Game 216 | January 23, 1973 | Tony Oliva, Ken Sanders
Missing all but 10 games of the 1972 season due to a series of knee operations, Tony Oliva was about to have his career reborn with the inception of the Designated Hitter role in the American League. He played four years as a DH for the Twins and came back to hit .291 with 16 home runs and 92 RBIs in 1993. Sanders, obtained in an off-season trade with Philadelphia for Cesar Tovar, won only two games and saved eight in his lone season with the Twins in 1973. Tovar played all nine positions for the Twins in a game in late 1968.
Game 217 | March 16, 1973 | J. P. Parise, Buster Harvey, Dennis Hextall
The Minnesota North Stars finished third in the NHL's Western Division in 1972-'73. Veterans Hextall and Parise led the team in scoring with 82 and 75 points respectively. Harvey, a 22-year-old in only his second NHL season, had 21 goals and 34 assists.
Game 218 | April 26, 1973 | Art Rooney
One of the most beloved figures in the history of Pittsburgh, Rooney won $2,500 on a series of long shot winners at a race course and used the money to buy Pittsburgh a franchise in the National Football League. He ran the team from 1933 until 1984 when he turned the day-to-day operations over to his son, Dan. A weak team through most of its first 40 years, the Steelers dominated pro football in the 1970s, winning Super Bowls in 197 4, 1975, 1978 and 1979.

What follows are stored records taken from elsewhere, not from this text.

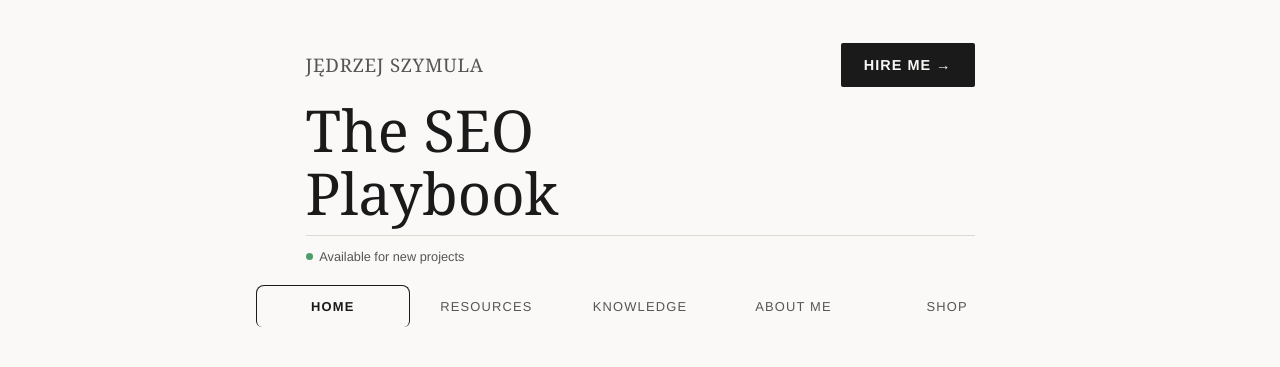
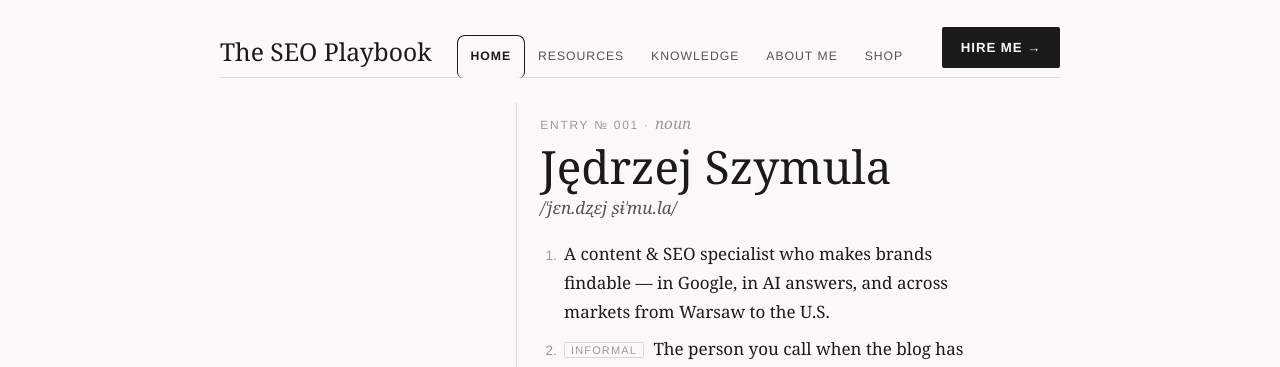
Before and after one commit to Andre-un/seo-portfolio, an Astro site: page / in a window 1280 px wide. Shown: the top 367 px of the page. Built offline with nearby package versions, Linux system fonts and the light colour scheme; Astro itself is replaced by a stand-in of ours; no server answers.

Commit message:
Header: one-line bar with logo, tabs and Hire me
Replaces the two-line masthead. Logo on the far left, tabs, Hire me on the
right; two rows below 900px. Availability badge moved to the footer.

Co-Authored-By: Claude Opus 5.5 <noreply@anthropic.com>
Claude-Session: https://claude.ai/code/session_01VKqqrXFLfNE7WR1PCa9msm

```diff
--- a/src/layouts/Base.astro
+++ b/src/layouts/Base.astro
@@ -68,18 +68,9 @@ const ldJson = JSON.stringify(personLd);
 
 <div class="page">
 
-  <header>
-    <div class="masthead-top">
-      <span class="site-name">Jędrzej Szymula</span>
-      <a href={mailto} class="hire-btn">Hire me →</a>
-    </div>
-    <h1 class="masthead-title">The SEO<br>Playbook</h1>
-    <div class="masthead-bottom">
-      <span class="avail"><span class="avail-dot"></span>Available for new projects</span>
-    </div>
-  </header>
-
-  <nav>
+  <header class="topbar">
+    <h1 class="logo"><a href="./" title="Jędrzej Szymula — The SEO Playbook">The SEO Playbook</a></h1>
+    <nav aria-label="Main">
       <ul class="tab-nav">
         <li><a href="./" class={active === 'home' ? 'tab active' : 'tab'}>Home</a></li>
         <li><a href="work.html" class={active === 'work' ? 'tab active' : 'tab'}>Resources</a></li>
@@ -88,6 +79,8 @@ const ldJson = JSON.stringify(personLd);
         <li><a href="shop.html" class={active === 'shop' ? 'tab active' : 'tab'}>Shop</a></li>
       </ul>
     </nav>
+    <a href={mailto} class="hire-btn">Hire me →</a>
+  </header>
 
   <main>
     <slot />
@@ -95,6 +88,7 @@ const ldJson = JSON.stringify(personLd);
 
   <footer>
     <span>© <span id="cur-year">2026</span> Jędrzej Szymula</span>
+    <span class="avail"><span class="avail-dot"></span>Available for new projects</span>
     <span>
       <a href={mailto}>Contact</a>
       &nbsp;·&nbsp;
--- a/src/styles/global.css
+++ b/src/styles/global.css
@@ -16,15 +16,24 @@ html{font-size:17px;scroll-behavior:smooth}
 body{background:var(--paper);color:var(--ink);font-family:var(--font-serif);line-height:1.7;min-height:100vh}
 .page{max-width:var(--max-width);margin:0 auto;padding:0 1.5rem}
 
-/* Header */
-header{padding:2.5rem 0 1rem}
-.masthead-top{display:flex;justify-content:space-between;align-items:center;flex-wrap:wrap;gap:.5rem}
-.site-name{font-family:var(--font-serif);font-size:1.1rem;font-weight:normal;letter-spacing:.04em;text-transform:uppercase;color:var(--ink-light)}
-.hire-btn{display:inline-block;font-family:var(--font-sans);font-size:.85rem;font-weight:600;letter-spacing:.07em;text-transform:uppercase;text-decoration:none;color:var(--paper);background:var(--ink);padding:.6rem 1.35rem;border-radius:2px;white-space:nowrap;transition:opacity .15s;flex-shrink:0}
+/* Header: one bar — logo · tabs · Hire me (all pages) */
+.topbar{display:flex;align-items:flex-end;gap:1.5rem;padding:1.6rem 0 0;margin-bottom:3rem;border-bottom:1px solid var(--rule)}
+.logo{margin:0;padding-bottom:.75rem;font-family:var(--font-serif);font-weight:normal;font-size:1.45rem;line-height:1;white-space:nowrap;flex-shrink:0}
+.logo a{color:var(--ink);text-decoration:none}
+.topbar nav{flex:1 1 auto;min-width:0}
+.hire-btn{display:inline-block;font-family:var(--font-sans);font-size:.78rem;font-weight:600;letter-spacing:.07em;text-transform:uppercase;text-decoration:none;color:var(--paper);background:var(--ink);padding:.55rem 1.1rem;border-radius:2px;white-space:nowrap;transition:opacity .15s;flex-shrink:0;margin-bottom:.5rem}
 .hire-btn:hover{opacity:.75}
-.masthead-title{font-family:var(--font-serif);font-size:clamp(2.2rem,6vw,3.4rem);font-weight:normal;line-height:1.1;margin:.6rem 0 .4rem}
-.masthead-bottom{display:flex;justify-content:space-between;align-items:center;flex-wrap:wrap;gap:.8rem;border-top:1px solid var(--rule);padding-top:.6rem;margin-top:.6rem}
-.masthead-tagline{font-family:var(--font-sans);font-size:.82rem;color:var(--ink-light);letter-spacing:.08em;text-transform:uppercase;border-top:1px solid var(--rule);padding-top:.6rem;margin-top:.6rem}
+/* Wide screens: the bar spans 60% of the window (at least 840px), centred, on one line */
+@media (min-width:900px){
+  .topbar{width:max(60vw,min(840px,calc(100vw - 3rem)));margin-left:calc((100% - max(60vw,min(840px,calc(100vw - 3rem)))) / 2)}
+}
+/* Narrower screens: logo + Hire me on the first row, tabs full width below */
+@media (max-width:899px){
+  .topbar{flex-wrap:wrap;align-items:center;justify-content:space-between;gap:1rem}
+  .logo{padding:0}
+  .hire-btn{margin:0}
+  .topbar nav{order:3;flex-basis:100%}
+}
 
 /* Availability badge */
 .avail{display:inline-flex;align-items:center;gap:.4rem;font-family:var(--font-sans);font-size:.75rem;color:var(--ink-light);flex-shrink:0}
@@ -34,30 +43,22 @@ header{padding:2.5rem 0 1rem}
 .status{display:inline-flex;align-items:center;gap:.4rem;font-family:var(--font-sans);font-size:.75rem;color:var(--ink-light);margin-top:1rem}
 .status-dot{width:7px;height:7px;border-radius:50%;background:#4a9e6b;display:inline-block;flex-shrink:0}
 
-/* Nav — secondary tab bar. Plain text labels in 5 fixed, evenly-split
-   columns that NEVER move. Every tab reserves a 1px transparent border
-   (so nothing shifts on click) — the active tab just turns that border
-   ink-coloured on three sides (no bottom), with rounded corners, giving a
-   single thin outline that wraps the chosen tab. */
-nav{position:relative;padding:0 0 1rem;margin-bottom:3rem;display:flex;justify-content:space-between;align-items:flex-end;flex-wrap:wrap;gap:.5rem 1rem}
-/* Desktop: long nav — 20% margin · 60% nav · 20% margin of the window (never narrower than the page column) */
-@media (min-width:761px){
-  nav{width:max(100%,60vw);margin-left:calc((100% - max(100%,60vw)) / 2)}
-}
+/* Tabs: plain labels; the active tab gets a thin outline that opens onto the bar's bottom rule */
 .tab-nav{position:relative;list-style:none;display:flex;flex:1 1 auto;min-width:0;align-items:flex-end}
-.tab-nav li{display:flex;flex:1 1 0;min-width:0}
+.tab-nav li{display:flex;flex:1 1 auto;min-width:0}
 .tab{
   position:relative;
   display:block;
   width:100%;
   text-align:center;
   font-family:var(--font-sans);
-  font-size:.76rem;
-  letter-spacing:.09em;
+  font-size:.72rem;
+  letter-spacing:.08em;
   text-transform:uppercase;
   text-decoration:none;
   color:var(--ink-light);
-  padding:.6rem 1rem .55rem;
+  padding:.6rem .7rem .6rem;
+  white-space:nowrap;
   border:1px solid transparent;
   border-bottom:none;
   border-radius:8px 8px 6px 6px;
@@ -68,6 +69,9 @@ nav{position:relative;padding:0 0 1rem;margin-bottom:3rem;display:flex;justify-c
   color:var(--ink);
   font-weight:700;
   border-color:var(--ink);
+  background:var(--paper);
+  margin-bottom:-1px;            /* covers the bar's rule under the active tab */
+  padding-bottom:calc(.6rem + 1px);
 }
 
 /* Results bar (index.html) */
@@ -231,15 +235,15 @@ nav{position:relative;padding:0 0 1rem;margin-bottom:3rem;display:flex;justify-c
 
 /* Footer */
 footer{border-top:2px solid var(--ink);padding:1.5rem 0 3rem;margin-top:4rem;display:flex;justify-content:space-between;align-items:baseline;flex-wrap:wrap;gap:.5rem}
+footer .avail{font-size:.75rem}
 footer span{font-family:var(--font-sans);font-size:.75rem;color:var(--ink-faint);letter-spacing:.04em}
 footer a{color:var(--ink-light);text-decoration:none}
 footer a:hover{color:var(--ink)}
 
 /* Responsive */
 @media(max-width:560px){
-  .masthead-title{font-size:2rem}
   .hire-btn{font-size:.72rem;padding:.5rem 1rem}
-  .tab{padding:.5rem .4rem .45rem;font-size:.62rem;letter-spacing:.04em}
+  .tab{padding:.5rem .4rem .5rem;font-size:.62rem;letter-spacing:.04em}
   .results-bar{flex-direction:column}
   .result{border-right:none;border-bottom:1px solid var(--rule)}
   .result:last-child{border-bottom:none}
@@ -314,8 +318,8 @@ footer a:hover{color:var(--ink)}
   .gtag-label::before,.gtag-label::after{opacity:0!important}
   .g-entry.is-swapping > *,.g-entry.is-swapping .g-headword{animation:none!important}
 }
-.globe-home nav{margin-bottom:1.5rem}
-.g-hero{position:relative;min-height:calc(100vh - 19rem);min-height:calc(100svh - 19rem);display:flex;flex-direction:column;justify-content:flex-start;padding-bottom:4rem}
+.globe-home .topbar{margin-bottom:1.5rem}
+.g-hero{position:relative;min-height:calc(100vh - 9rem);min-height:calc(100svh - 9rem);display:flex;flex-direction:column;justify-content:flex-start;padding-bottom:4rem}
 .g-entry{margin-left:auto;max-width:27rem;background:rgba(250,249,247,.82);-webkit-backdrop-filter:blur(2px);backdrop-filter:blur(2px);padding:.4rem 0 .4rem 1.4rem;border-left:1px solid var(--rule)}
 .g-kicker{font-family:var(--font-sans);font-size:.7rem;letter-spacing:.15em;text-transform:uppercase;color:var(--ink-faint)}
 .g-kicker em{font-family:var(--font-serif);font-size:.9rem;letter-spacing:0;text-transform:none}
```
Also changed, not shown: CHANGELOG.md. Lines whose indentation alone changed are shown as unchanged.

Game 219 | May 17, 1973 | Elroy Hirsch, Don Canham
Crazylegs Hirsch won All-America honors as a receiver at both Wisconsin and Michigan before starring as a professional for the Los Angeles Rams. He served as the Athletic Director at Wisconsin from 1969 to 1987. Canham, an All-American track star at Michigan, returned to the school as its Athletic Director in 1968 and held that job for 21 years. He is credited with the development of many marketing programs that later became standard practice in major college football programs.
Game 220 | July 12, 1973 | Eddie Bane, Rod Carew

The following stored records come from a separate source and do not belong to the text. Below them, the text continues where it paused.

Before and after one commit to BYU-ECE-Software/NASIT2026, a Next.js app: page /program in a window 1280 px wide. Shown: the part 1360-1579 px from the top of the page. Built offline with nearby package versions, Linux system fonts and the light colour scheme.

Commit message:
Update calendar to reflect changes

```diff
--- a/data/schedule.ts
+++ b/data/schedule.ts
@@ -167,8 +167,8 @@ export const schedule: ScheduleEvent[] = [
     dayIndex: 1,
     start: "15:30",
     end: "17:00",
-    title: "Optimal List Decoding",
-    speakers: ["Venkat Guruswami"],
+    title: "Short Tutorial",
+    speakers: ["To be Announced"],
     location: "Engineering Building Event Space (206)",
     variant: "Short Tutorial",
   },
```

Just weeks after being the Twins number one draft pick, the left-handed Bane was summoned to the major leagues to face Kansas City in a July 4th game that drew a record 45,890 fans to Met Stadium. Bane pitched well, but did not figure in the decision. He went on to win only seven games in his major league career. Carew led the American League in hitting that year with a .350 batting average.
Game 221 | September 7, 1973 | Cal Stoll, Paul Giel
A week after his Dunkers appearance, Stoll opened the Gopher football season by losing 56-7 at Ohio State. The team lost only one other Big Ten game all season, to Michigan, and finished third in the conference with a 6-2 record. As Gopher Athletic Director, Giel played a major role in luring Stoll from Wake Forest after the 1971 season.
Game 222 | October 4, 1973 | Fred Cox
A graduate of Pittsburgh, Cox became the Minnesota Vikings placekicker in 1963 and held the job for the next 14 years. He is the team's all-time leading scorer with 1,365 points and is the all-time field goal leader with 282. He became a chiropractor after he finished his pro football career, and he is the answer to the popular sports trivia question, "What former National Football League player is the inventor of the Nerf football?"
(LtoR) Back Row: Walter Bush, Sid Hartman (physician); Fron row: Fred Cox, Phil Lewis
Game 223 | December 11, 1973 | Bowie Kuhn
A very successful lawyer; Kuhn represented the National League in a lawsuit against them by the City of Milwaukee when the Braves were moved to Atlanta. He emerged as the surprise choice as commissioner when the two leagues were unable to decide between Chub Feeney and Mike Burke. His reign as Baseball Commissioner lasted from 1969 to 1985.
Game 224 | December 18, 1973 | Parker MacDonald, Gary Bergman
Taken by the new Minnesota North Stars with the team's 18th pick in the 1967 NHL expansion draft, MacDonald contributed 62 points to the Stars' offense in their first two seasons and retired after the 1969 season. He returned to coach the team in late 1993 and resigned later in the same season. Bergman, acquired from Detroit in a trade for Ted Harris, played only a single season for the North Stars before returning to the Red Wings in a trade for a draft choice who turned out to be Alex Pirus.